As you can imagine, it is often difficult to “enjoy” food when your mind quickly generates a nutrition fact label for every meal you sit down to. And I’ll be honest, in the early days of my dietetic training this was a challenge. I was far too focused on the fat content of the food, and couldn’t bring myself to order much more than a salad at a restaurant. For many dietitians out there, being an expert on food can become your own worst enemy. It’s true when I say ALL of us are bombarded with way too many health claims and recommendations on what we SHOULD eat.
Discerning through this information overload and understanding what is truly best for you can be hard. Over the past few years, I think my relationship with food (along with my understanding of nutrition) has grown much stronger. I’d love to share a few “gems” I have discovered along the way:
1) We all need a little fat to survive.
Like I said, I was a little fat phobic in the early days of my education. I would attempt to fill myself with low fat, carbohydrate rich snacks and wonder why I had an insatiable appetite. Only 3o minutes to 1 hour after a meal, I would find myself needing to eat again. Now, I don’t measure the oil that goes into my pan. I enjoy 2% yogurt. I understand that sometimes I want to use cream in a dish instead of evaporated milk. By including an appropriate amount of fat in my diet, I feel my intake has instead decreased overall. Key point: I’m not saying that we should load our diets with fat, but a little incorporated into our meals and snacks is important.
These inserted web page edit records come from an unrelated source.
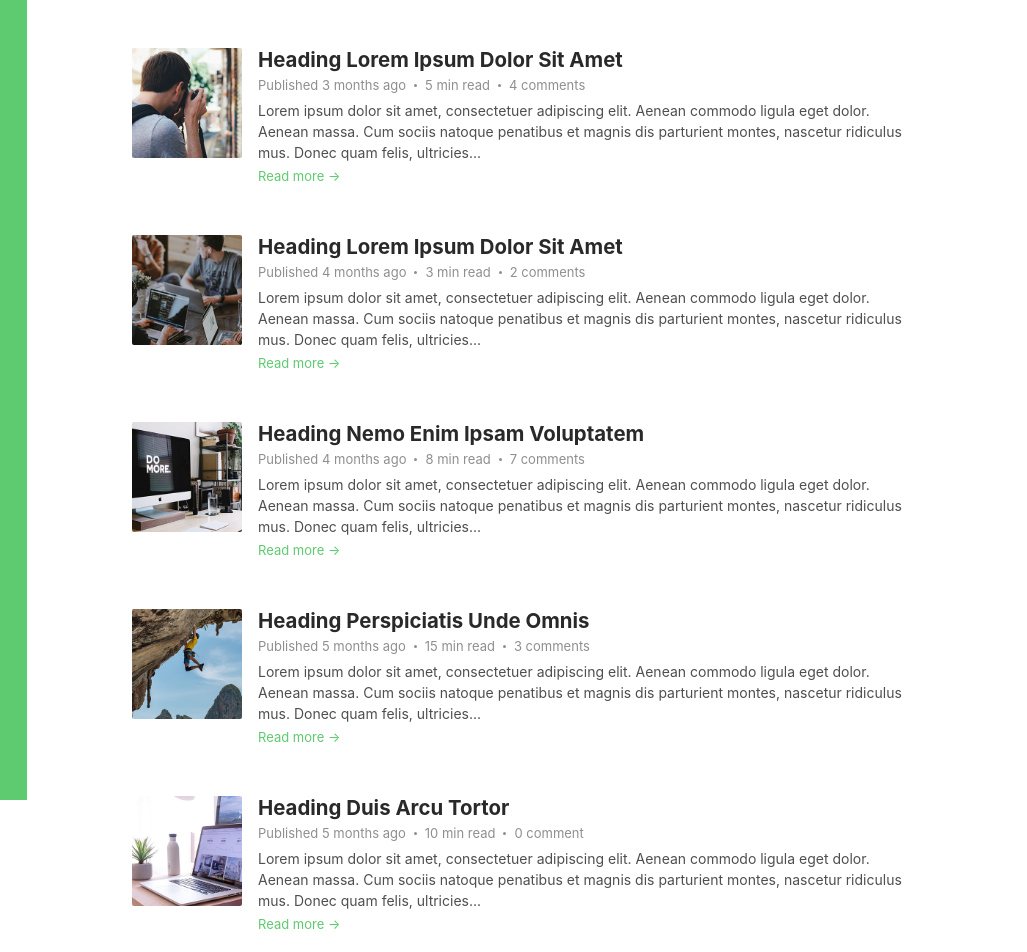
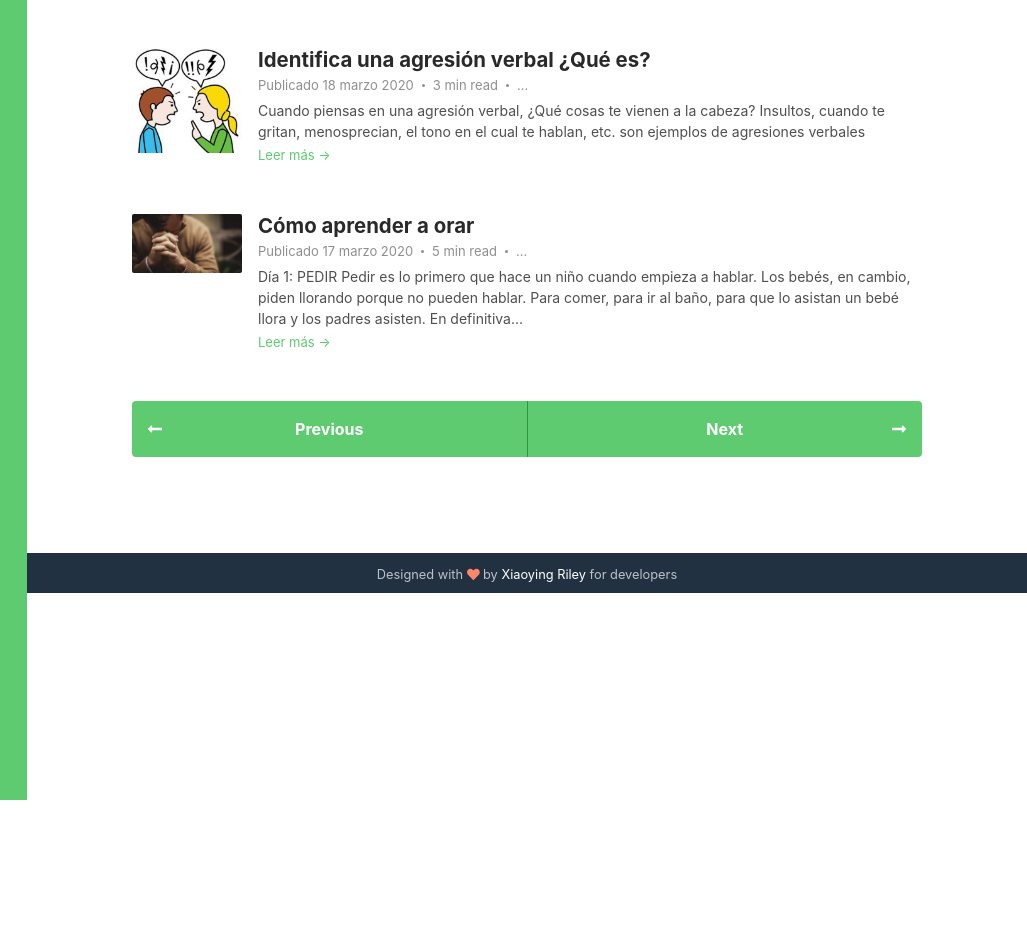
Before and after one commit to blogwebpost/tumejor, a plain HTML site: page blog-list.html in a window 1280 px wide. Shown: the top 952 px of the page, 253-1280 px from the left. After the commit the page ends 800 px from the top, so only its background shows below. Drawn offline with Linux system fonts and the light colour scheme.

Commit message:
cambiospost1

```diff
--- a/blog-list.html
+++ b/blog-list.html
@@ -68,72 +68,27 @@
 
 	    <section class="blog-list px-3 py-5 p-md-5">
 		    <div class="container">
+
 			    <div class="item mb-5">
 				    <div class="media">
-					    <img class="mr-3 img-fluid post-thumb d-none d-md-flex" src="assets/images/blog/blog-post-thumb-7.jpg" alt="image">
+					    <img class="mr-3 img-fluid post-thumb d-none d-md-flex" src="assets/images/blog/post18marzo2020.jpg" alt="image">
 					    <div class="media-body">
-						    <h3 class="title mb-1"><a href="blog-post.html">Heading Lorem Ipsum Dolor Sit Amet</a></h3>
-						    <div class="meta mb-1"><span class="date">Published 3 months ago</span><span class="time">5 min read</span><span class="comment"><a href="#">4 comments</a></span></div>
-						    <div class="intro">Lorem ipsum dolor sit amet, consectetuer adipiscing elit. Aenean commodo ligula eget dolor. Aenean massa. Cum sociis natoque penatibus et magnis dis parturient montes, nascetur ridiculus mus. Donec quam felis, ultricies...</div>
-						    <a class="more-link" href="blog-post.html">Read more &rarr;</a>
-					    </div><!--//media-body-->
-				    </div><!--//media-->
-			    </div><!--//item-->
-			    <div class="item mb-5">
-				    <div class="media">
-					    <img class="mr-3 img-fluid post-thumb d-none d-md-flex" src="assets/images/blog/blog-post-thumb-8.jpg" alt="image">
-					    <div class="media-body">
-						    <h3 class="title mb-1"><a href="blog-post.html">Heading Lorem Ipsum Dolor Sit Amet</a></h3>
-						    <div class="meta mb-1"><span class="date">Published 4 months ago</span><span class="time">3 min read</span><span class="comment"><a href="#">2 comments</a></span></div>
-						    <div class="intro">Lorem ipsum dolor sit amet, consectetuer adipiscing elit. Aenean commodo ligula eget dolor. Aenean massa. Cum sociis natoque penatibus et magnis dis parturient montes, nascetur ridiculus mus. Donec quam felis, ultricies...</div>
-						    <a class="more-link" href="blog-post.html">Read more &rarr;</a>
+						    <h3 class="title mb-1"><a href="post2.html">Identifica una agresión verbal ¿Qué es?</a></h3>
+						    <div class="meta mb-1"><span class="date">Publicado 18 marzo 2020</span><span class="time">3 min read</span><span class="comment"><a href="#">...</a></span></div>
+						    <div class="intro">Cuando piensas en una agresión verbal, ¿Qué cosas te vienen a la cabeza? Insultos, cuando te gritan, menosprecian, el tono en el cual te hablan, etc. son ejemplos de agresiones verbales</div>
+						    <a class="more-link" href="post2.html">Leer más &rarr;</a>
 					    </div><!--//media-body-->
 				    </div><!--//media-->
 			    </div><!--//item-->
 
 			    <div class="item mb-5">
 				    <div class="media">
-					    <img class="mr-3 img-fluid post-thumb d-none d-md-flex" src="assets/images/blog/blog-post-thumb-9.jpg" alt="image">
+					    <img class="mr-3 img-fluid post-thumb d-none d-md-flex" src="assets/images/blog/blog-post-thumb-1.jpg" alt="image">
 					    <div class="media-body">
-						    <h3 class="title mb-1"><a href="blog-post.html">Heading Nemo Enim Ipsam Voluptatem </a></h3>
-						    <div class="meta mb-1"><span class="date">Published 4 months ago</span><span class="time">8 min read</span><span class="comment"><a href="#">7 comments</a></span></div>
-						    <div class="intro">Lorem ipsum dolor sit amet, consectetuer adipiscing elit. Aenean commodo ligula eget dolor. Aenean massa. Cum sociis natoque penatibus et magnis dis parturient montes, nascetur ridiculus mus. Donec quam felis, ultricies...</div>
-						    <a class="more-link" href="blog-post.html">Read more &rarr;</a>
-					    </div><!--//media-body-->
-				    </div><!--//media-->
-			    </div><!--//item-->
-			    <div class="item mb-5">
-				    <div class="media">
-					    <img class="mr-3 img-fluid post-thumb d-none d-md-flex" src="assets/images/blog/blog-post-thumb-10.jpg" alt="image">
-					    <div class="media-body">
-						    <h3 class="title mb-1"><a href="blog-post.html">Heading Perspiciatis Unde Omnis </a></h3>
-						    <div class="meta mb-1"><span class="date">Published 5 months ago</span><span class="time">15 min read</span><span class="comment"><a href="#">3 comments</a></span></div>
-						    <div class="intro">Lorem ipsum dolor sit amet, consectetuer adipiscing elit. Aenean commodo ligula eget dolor. Aenean massa. Cum sociis natoque penatibus et magnis dis parturient montes, nascetur ridiculus mus. Donec quam felis, ultricies...</div>
-						    <a class="more-link" href="blog-post.html">Read more &rarr;</a>
-					    </div><!--//media-body-->
-				    </div><!--//media-->
-			    </div><!--//item-->
-
-			    <div class="item mb-5">
-				    <div class="media">
-					    <img class="mr-3 img-fluid post-thumb d-none d-md-flex" src="assets/images/blog/blog-post-thumb-11.jpg" alt="image">
-					    <div class="media-body">
-						    <h3 class="title mb-1"><a href="blog-post.html">Heading Duis Arcu Tortor</a></h3>
-						    <div class="meta mb-1"><span class="date">Published 5 months ago</span><span class="time">10 min read</span><span class="comment"><a href="#">0 comment</a></span></div>
-						    <div class="intro">Lorem ipsum dolor sit amet, consectetuer adipiscing elit. Aenean commodo ligula eget dolor. Aenean massa. Cum sociis natoque penatibus et magnis dis parturient montes, nascetur ridiculus mus. Donec quam felis, ultricies...</div>
-						    <a class="more-link" href="blog-post.html">Read more &rarr;</a>
-					    </div><!--//media-body-->
-				    </div><!--//media-->
-			    </div><!--//item-->
-
-			    <div class="item">
-				    <div class="media">
-					    <img class="mr-3 img-fluid post-thumb d-none d-md-flex" src="assets/images/blog/blog-post-thumb-12.jpg" alt="image">
-					    <div class="media-body">
-						    <h3 class="title mb-1"><a href="blog-post.html">Heading Vestibulum Ante Ipsum Primis</a></h3>
-						    <div class="meta mb-1"><span class="date">Published 6 months ago</span><span class="time">2 min read</span><span class="comment"><a href="#">8 comments</a></span></div>
-						    <div class="intro">Lorem ipsum dolor sit amet, consectetuer adipiscing elit. Aenean commodo ligula eget dolor. Aenean massa. Cum sociis natoque penatibus et magnis dis parturient montes, nascetur ridiculus mus. Donec quam felis, ultricies...</div>
-						    <a class="more-link" href="blog-post.html">Read more &rarr;</a>
+						    <h3 class="title mb-1"><a href="blog-post.html">Cómo aprender a orar</a></h3>
+						    <div class="meta mb-1"><span class="date">Publicado 17 marzo 2020</span><span class="time">5 min read</span><span class="comment"><a href="#">...</a></span></div>
+						    <div class="intro">Día 1: PEDIR Pedir es lo primero que hace un niño cuando empieza a hablar. Los bebés, en cambio, piden llorando porque no pueden hablar. Para comer, para ir al baño, para que lo asistan un bebé llora y los padres asisten. En definitiva...</div>
+						    <a class="more-link" href="blog-post.html">Leer más &rarr;</a>
 					    </div><!--//media-body-->
 				    </div><!--//media-->
 			    </div><!--//item-->
```
Also changed, not shown: post2.html (+2 -1 lines).
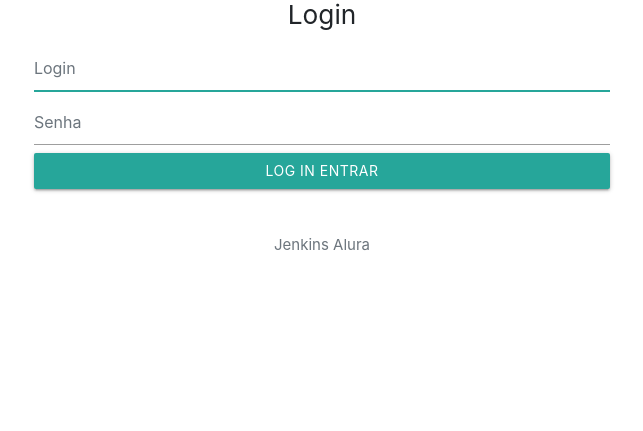
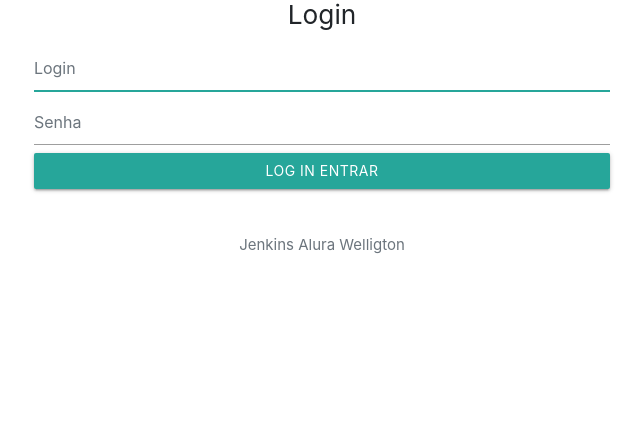
Before and after one commit to developerWelligton/jenkins-todo-list, a Django app: page /login/ in a window 1280 px wide. Shown: the part 130-561 px from the top of the page, without its empty margins (318-961 px from the left). Run offline with Django 3.2, Linux system fonts and the light colour scheme; some libraries are stand-ins or nearby versions.

Commit message:
Alterando valores para teste

```diff
--- a/templates/registration/login.html
+++ b/templates/registration/login.html
@@ -24,7 +24,8 @@
         {% render_field form.username class="form-control " placeholder='Login' %}
         {% render_field form.password class="form-control " placeholder='Senha' %}
       <button class="btn btn-lg btn-outline-success btn-block" type="submit">Log In Entrar</button>
-      <p class="mt-5 mb-3 text-muted">Jenkins Alura</p>
+      <p class="mt-5 mb-3 text-muted">Jenkins Alura Welligton
+      </p>
     </form>
     </div>
 {% endblock  %}
```
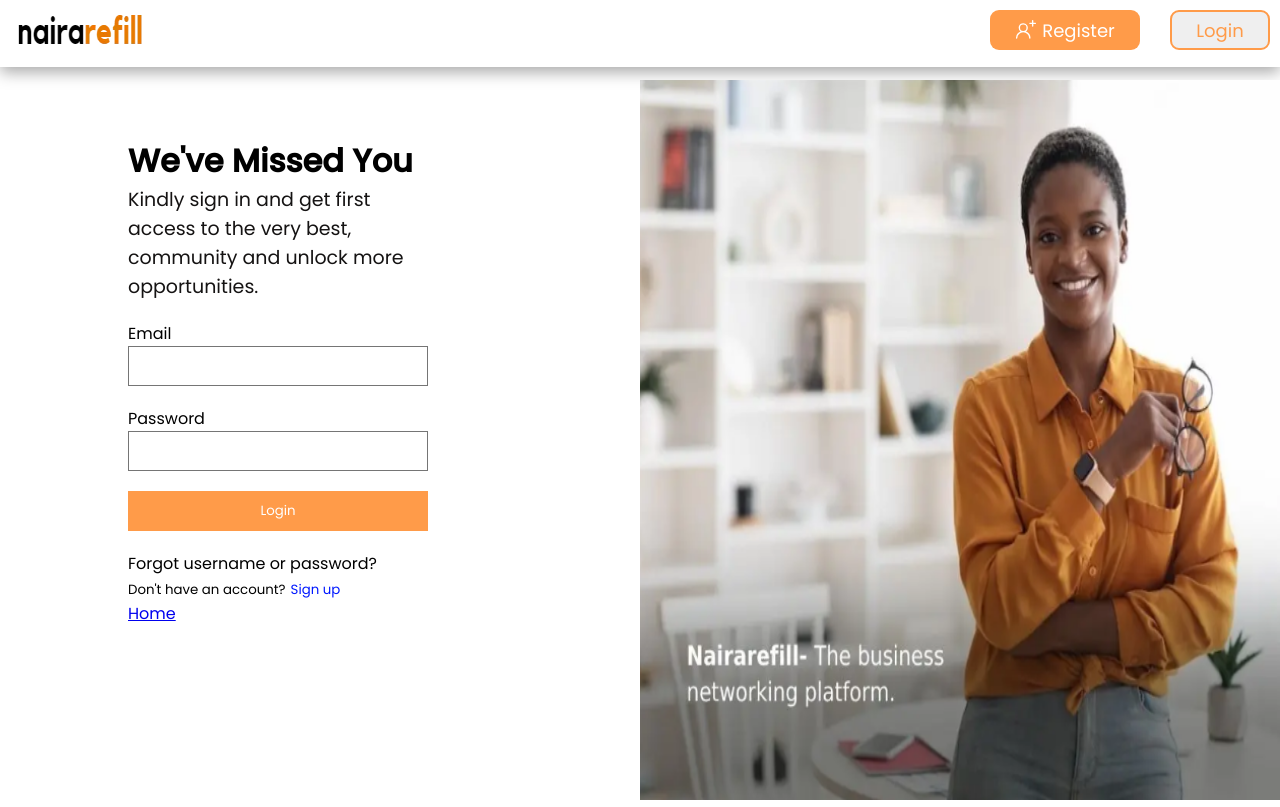
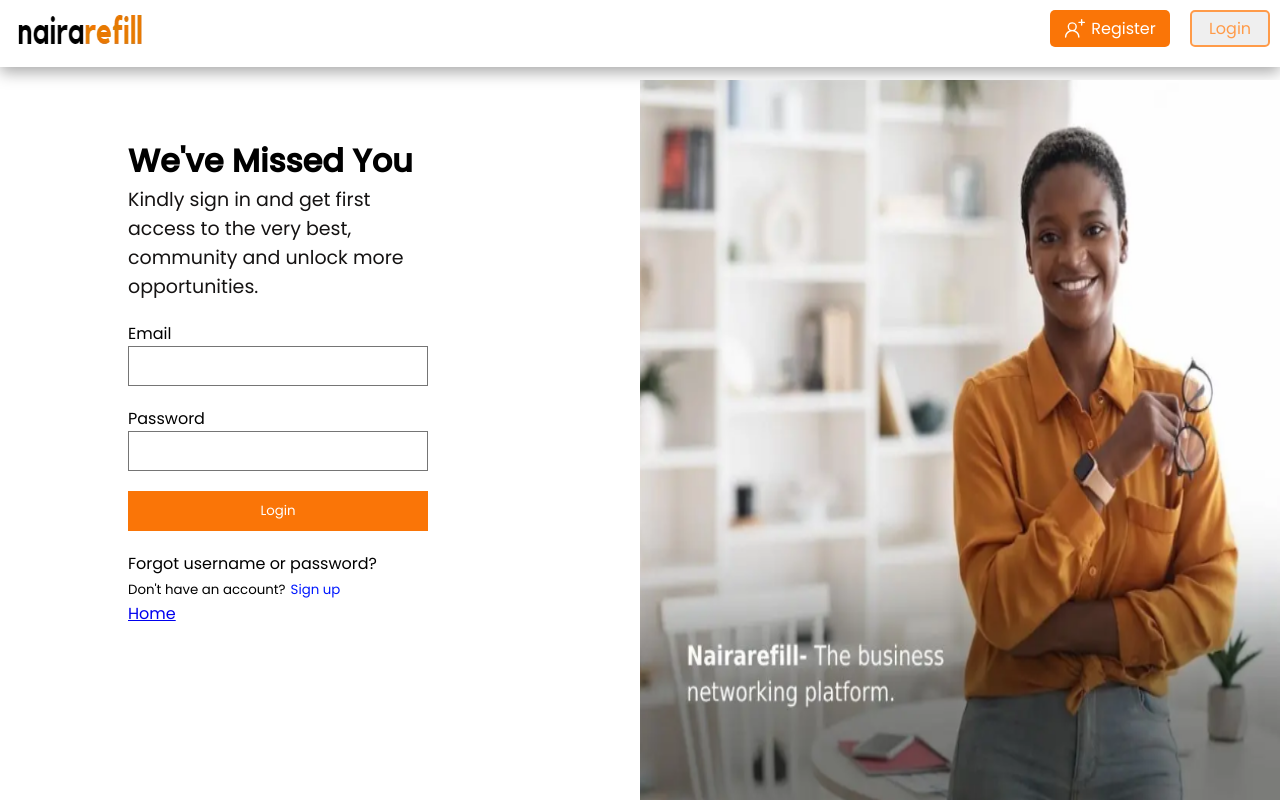
Before and after one commit to Nky237/Interview_test, a Next.js app: page /pages/login in a window 1280 px wide. Built offline with nearby package versions, Linux system fonts and the light colour scheme.

Commit message:
worked on the button

```diff
--- a/src/app/globals.css
+++ b/src/app/globals.css
@@ -6,7 +6,10 @@
   font-family: "Poppins", sans-serif;
 }
 .colored {
-  background-color: #ff9b49;
+  background-color: #fa7507;
+}
+button {
+  cursor: pointer;
 }
 /* NAVIGATION BAR */
 .Navy {
@@ -23,13 +26,13 @@
 }
 .Nav_Button {
   display: flex;
-  gap: 30px;
+  gap: 20px;
 }
 .Nav_Button button {
-  height: 40px;
+  height: 37px;
   border: none;
-  border-radius: 9px;
-  font-size: 18px;
+  border-radius: 5px;
+  font-size: 16px;
   display: flex;
   cursor: pointer;
 }
@@ -37,25 +40,25 @@
   font-size: 22px;
 }
 .Nav_Button .colored {
-  background-color: #ff9b49;
+  background-color: #fa7507;
   color: white;
-  min-width: 150px;
+  min-width: 120px;
   transition: 0.5s all ease-in;
   display: flex;
   align-items: center;
   gap: 5px;
   justify-content: center;
 }
-.Nav_Button .colored:hover {
+.colored:hover {
   /* border: 2px solid #ff9b49; */
-  background-color: #e5a876;
+  background-color: #ff9b49;
   color: white;
   transition: 0.5s all ease-in;
 }
 .Nav_Button .non_colored {
   border: 2px solid #ff9b49;
   color: #ff9b49;
-  min-width: 100px;
+  min-width: 80px;
   transition: 0.5s all ease-in;
   display: flex;
   align-items: center;
```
2) Salads at restaurants can often be worse than what you really want to order.
This isn’t a message to go out and order a double cheeseburger with bottomless french fries. What I want to point out is that the portion size offered at a restaurant is often the larger problem. Salads in restaurants are often huge, and loaded with dense ingredients and dressing. My friend Betsy and I have spent numerous “dates” together while our guys had their noses in a textbook. We love to share a dish, and I’ll admit, we do often order fries instead of salad. Key point: Portions matter, as well as the frequency which you eat out. If you eat food outside the home more than once a week, you need to be a little bit more careful.Cobb Salad
3) Just because a food is healthy, it doesn’t mean you eat unlimited quantities of it.
I’m going to use the example of baked chips. Baked chips are lower in calories than their regular counterpart and therefore are considered a better choice. However, eating an entire bag of baked chips is going to negate this principle. If you know you are going to do this, buy the regular variety, and control your portion.
Understand that we all need a treat sometimes, and sometimes the treat needs to be full fat ice cream or (my guilty pleasure) kettle cooked chips. Key point: It’s OK to indulge occasionally. Watch your portion, and don’t feel guilty about doing it.
4) Listen to your body and identify your type of hunger.
This is a great tip I learned from one of my experienced colleagues at a previous position. Ask yourself this, what type of hunger are you feeling? Is it mouth hunger (a craving for the taste of food)? Is it heart hunger (eating because you are depressed or bored; aka emotional eating)? Or, is it stomach hunger (the actual need to eat food because you are truly hungry)? If it’s not stomach hunger, move onto doing something else.
In most cases, we eat when we are bored or crave the taste of food. Key point: Listen to your body. Trust your ability to understand when you need to eat. If you are hungry, feed it.